The Islamic State of Iraq and the Levant (Isil) claimed the attack on the group’s propaganda website. It is not known whether the assailant had pledged allegiance to the group.
In a tweet, President Emmanuel Macron said: “France is paying the price of blood once again but is not yielding an inch to the enemies of freedom.” Mr Macron praised the courage of the police officers “who neutralised the terrorist.”
Police cordoned off the area after the attack and instructed people to stay indoors while they ensured that there were no other assailants at large. People stayed in restaurants, bars and theatres for several hours after the attack, with doors closed and blinds or curtains drawn. They were told to remain quiet to avoid attracting attention.
Mr Woodhead, 40, said: “We had about 20 customers and I moved them away from the windows. We finished our service and we gave everyone a free round of drinks.”
Paris stabbings | Who is Khamzat Azimov?
He opened his restaurant as usual on Sunday. Echoing the sentiments of many Parisians, he said: “We’re carrying on as normal. This doesn’t frighten me. I’ve got friends who own a restaurant near Borough Market and you can’t let attacks like the one there or this one stop you doing what you do.”

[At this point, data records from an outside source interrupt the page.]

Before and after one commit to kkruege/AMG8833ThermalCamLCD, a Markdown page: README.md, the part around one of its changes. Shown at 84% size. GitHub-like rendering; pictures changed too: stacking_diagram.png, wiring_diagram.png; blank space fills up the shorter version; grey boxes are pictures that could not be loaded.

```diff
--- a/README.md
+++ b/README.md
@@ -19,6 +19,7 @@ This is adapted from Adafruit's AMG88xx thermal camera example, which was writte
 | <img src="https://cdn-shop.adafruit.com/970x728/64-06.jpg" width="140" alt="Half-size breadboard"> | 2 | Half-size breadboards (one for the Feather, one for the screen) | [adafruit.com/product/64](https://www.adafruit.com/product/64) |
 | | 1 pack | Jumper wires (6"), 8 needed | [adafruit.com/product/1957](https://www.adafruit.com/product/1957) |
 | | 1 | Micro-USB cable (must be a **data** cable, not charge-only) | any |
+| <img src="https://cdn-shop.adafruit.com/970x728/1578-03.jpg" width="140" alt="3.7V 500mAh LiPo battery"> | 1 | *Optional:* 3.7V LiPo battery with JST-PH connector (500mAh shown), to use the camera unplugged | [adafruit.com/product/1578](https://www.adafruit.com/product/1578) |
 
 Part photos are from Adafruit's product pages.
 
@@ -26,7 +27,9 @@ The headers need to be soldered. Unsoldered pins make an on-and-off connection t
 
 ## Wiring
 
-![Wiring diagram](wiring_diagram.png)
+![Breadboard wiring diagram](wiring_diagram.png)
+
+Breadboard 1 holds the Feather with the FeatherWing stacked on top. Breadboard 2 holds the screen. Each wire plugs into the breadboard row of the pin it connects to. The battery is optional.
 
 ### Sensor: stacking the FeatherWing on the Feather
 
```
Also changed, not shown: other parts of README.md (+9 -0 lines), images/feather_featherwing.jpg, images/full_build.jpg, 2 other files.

France has been on high alert for the past three years amid a string of terror attacks that have killed nearly 250 people.
The state of emergency declared after 130 people were killed in coordinated attacks on the Bataclan concert venue in Paris and nearby bars and restaurants in November 2015 has been lifted. But most of its provisions, granting police extra powers to search premises and detain suspects, have been incorporated into French law.